The Mortgage Debt Relief Act of 2007 is due to expire at the end of this year, and a few members of Congress are supporting proposed legislation being offered up in the 11th hour of a lame duck session just in time to extend the Act for at least another year. Currently the law exempts homeowners who receive a principal reduction on their mortgage (a loan modification or short sale) from incurring any tax liability for the amount of the forgiven amount.
At the moment, two lawmakers have proposed legislation to stave off the tax man for at least another year. In her bill (S.2250), Sen. Debbie Stabenow, D-Mich., proposes an extension of the law though the end of next year. Her bill has gained support from both sides of the political aisle. A bill backed by Rep. Jim McDermott, D-Wash., (H.R.4290) is more extensive, including everything that Stabenow’s bill covers plus allowing for no taxation of direct cash payments to homeowners from the $25 billion national mortgage settlement. McDermott’s bill, however, only has the support of his Democratic comrades at this time.
Here are two potential outcomes as of Jan., 1, 2013, if the Act is not extended, according to a story on salon.com:

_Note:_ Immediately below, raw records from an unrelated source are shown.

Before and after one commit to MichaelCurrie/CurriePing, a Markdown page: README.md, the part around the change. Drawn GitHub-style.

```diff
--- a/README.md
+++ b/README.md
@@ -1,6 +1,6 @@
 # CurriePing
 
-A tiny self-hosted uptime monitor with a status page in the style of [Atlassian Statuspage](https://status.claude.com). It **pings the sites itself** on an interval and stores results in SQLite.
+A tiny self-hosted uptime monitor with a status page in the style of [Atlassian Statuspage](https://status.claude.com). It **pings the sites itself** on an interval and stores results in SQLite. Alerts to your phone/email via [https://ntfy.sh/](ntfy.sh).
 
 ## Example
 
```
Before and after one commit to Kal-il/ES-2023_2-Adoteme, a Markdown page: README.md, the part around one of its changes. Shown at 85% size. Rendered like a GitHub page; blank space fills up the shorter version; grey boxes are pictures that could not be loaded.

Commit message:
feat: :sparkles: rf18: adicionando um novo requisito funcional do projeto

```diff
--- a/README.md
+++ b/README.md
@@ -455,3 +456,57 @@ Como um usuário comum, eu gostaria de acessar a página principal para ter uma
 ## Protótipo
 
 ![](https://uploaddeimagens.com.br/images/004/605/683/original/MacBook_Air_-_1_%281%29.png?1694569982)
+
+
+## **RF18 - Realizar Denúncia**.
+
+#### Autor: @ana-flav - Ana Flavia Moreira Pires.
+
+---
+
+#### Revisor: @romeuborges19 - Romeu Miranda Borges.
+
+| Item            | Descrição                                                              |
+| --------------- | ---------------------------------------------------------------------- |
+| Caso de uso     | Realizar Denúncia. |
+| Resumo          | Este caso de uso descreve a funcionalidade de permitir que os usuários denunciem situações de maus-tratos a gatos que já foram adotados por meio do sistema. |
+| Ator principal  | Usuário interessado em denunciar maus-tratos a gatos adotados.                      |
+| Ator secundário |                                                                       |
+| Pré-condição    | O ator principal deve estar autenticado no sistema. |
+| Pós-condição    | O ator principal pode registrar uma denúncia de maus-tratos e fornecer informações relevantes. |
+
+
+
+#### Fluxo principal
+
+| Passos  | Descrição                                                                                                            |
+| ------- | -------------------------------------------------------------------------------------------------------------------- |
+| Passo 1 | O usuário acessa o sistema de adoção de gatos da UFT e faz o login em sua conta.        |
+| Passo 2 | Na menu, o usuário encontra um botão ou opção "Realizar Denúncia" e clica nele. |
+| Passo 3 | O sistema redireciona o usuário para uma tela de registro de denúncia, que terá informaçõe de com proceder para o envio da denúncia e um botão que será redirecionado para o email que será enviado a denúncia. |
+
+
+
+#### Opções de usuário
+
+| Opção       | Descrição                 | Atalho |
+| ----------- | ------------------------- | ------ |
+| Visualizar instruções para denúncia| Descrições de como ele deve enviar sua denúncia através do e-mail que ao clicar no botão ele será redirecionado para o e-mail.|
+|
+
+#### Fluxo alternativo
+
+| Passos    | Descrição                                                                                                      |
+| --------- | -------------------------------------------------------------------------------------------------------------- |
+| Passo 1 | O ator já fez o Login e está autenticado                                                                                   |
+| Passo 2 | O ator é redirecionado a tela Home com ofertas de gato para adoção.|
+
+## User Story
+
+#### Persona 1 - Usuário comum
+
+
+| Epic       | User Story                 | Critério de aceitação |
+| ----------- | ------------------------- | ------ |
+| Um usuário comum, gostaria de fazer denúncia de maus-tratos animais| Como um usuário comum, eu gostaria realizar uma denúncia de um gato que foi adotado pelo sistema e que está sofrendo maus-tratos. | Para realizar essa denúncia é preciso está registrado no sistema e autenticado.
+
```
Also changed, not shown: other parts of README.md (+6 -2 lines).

- Millions of families could stand to pay billions of dollars in taxes since the amount of any debt forgiveness completed after that date would be counted as gross income for tax purposes.
- Anyone completing a short sale after the date would be liable for taxes on any amount forgiven by the bank when it agrees to accept less than the amount owed on the existing mortgage in order to consummate the short sale.
The article’s author suggests that this would amount to hitting distressed homeowners while they are already down on the mat, facing the loss of their home to foreclosure, and “could significantly disrupt a still fragile housing market and rob homeowners of the tools to pull themselves out of mortgage debt.”
Is the purpose of the law to help out homeowners who cheated the system from suffering the consequences of their own greed? I don’t think so.
Real estate is an important driving factor of the American economy. Without a healthy real estate market, we cannot have a good job growth and prosperity. So in essence, a lot is riding on this.
What is your take on the need for debt forgiveness in this time of economic uncertainty? We’d like to hear from you.